Future Customers


Co-founder Patrick Donohue, 36, a onetime Twin Cities securities analyst and investment banker, said the feedback so far has led the fledgling company to conclude that prospective customers will pay up to $25 for a kit that will include several patches to stop bleeding, as well as bandages and gauze.

The founders hope to avoid raising money from venture capitalists who would want majority control. They also will avoid going to retail shelves, at least initially, because of the marketing expense and the likelihood of the product getting lost amid myriad others. Instead, AllaQuix will be marketed primarily through low-cost social media.

Donohue, who spent 15 years watching private and public companies try to raise money, says there is a crisis. There’s plenty of capital.
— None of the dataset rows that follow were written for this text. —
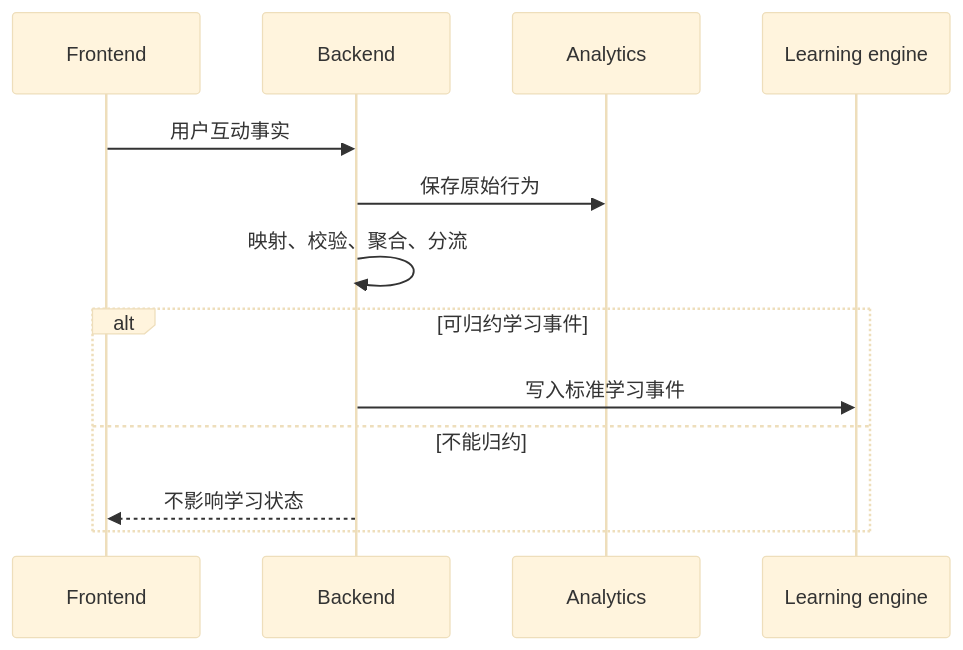
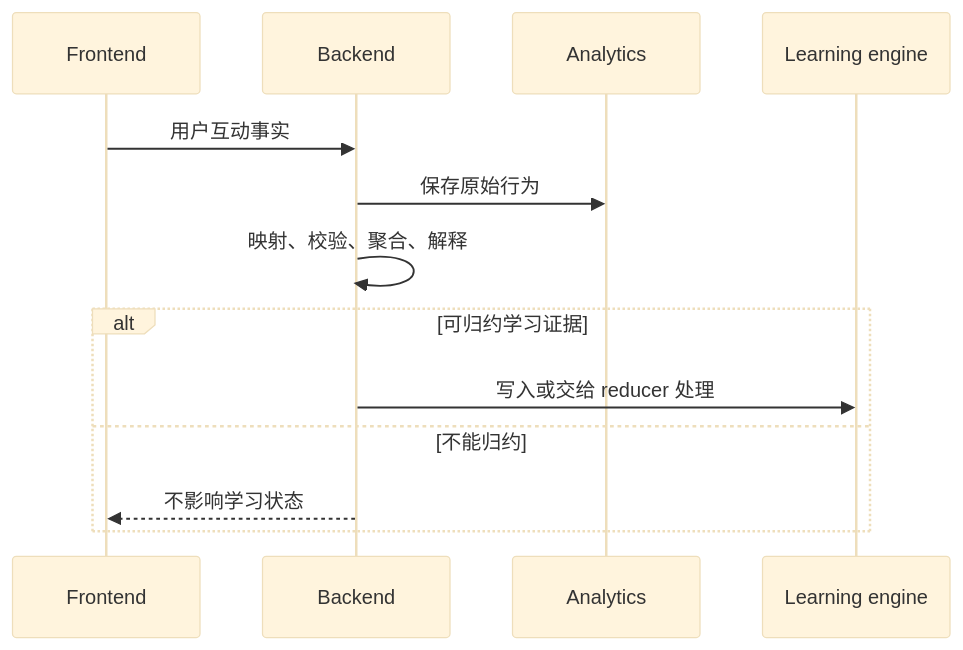
Diagram 13 of 13 in docs/学习互动信号语义设计.md (bionicotaku/learning-video-recommendation-system), drawn with Mermaid (base theme) before and after one commit. The commit also changed other lines of this file and 5 other files, not shown here.

````diff
--- a/docs/学习互动信号语义设计.md
+++ b/docs/学习互动信号语义设计.md
@@ -407,16 +625,16 @@
 ```mermaid
 sequenceDiagram
     participant FE as Frontend
     participant BE as Backend
     participant AN as Analytics
     participant LE as Learning engine
 
     FE->>BE: 用户互动事实
     BE->>AN: 保存原始行为
-    BE->>BE: 映射、校验、聚合、分流
-    alt 可归约学习事件
-        BE->>LE: 写入标准学习事件
+    BE->>BE: 映射、校验、聚合、解释
+    alt 可归约学习证据
+        BE->>LE: 写入或交给 reducer 处理
     else 不能归约
         BE-->>FE: 不影响学习状态
     end
 ```
````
But most banks, venture capitalists and private-equity players have become increasingly conservative and won’t take chances on start-ups and promising small businesses.

“While most entrepreneurs think of crowdfunding with dollar signs in their eyes, a smarter way is to look at the crowd is to envision them as future customers or investors ready to help in the early stage,” Donohue said in 21-page paper he’s written on the subject titled “The New Fundraising Reality for Entrepreneurs.”

“Those individuals who actually spend time on your crowdfunding site are the people who are interested enough to tell you what they like and dislike about your concept.”

Kommentar veröffentlichen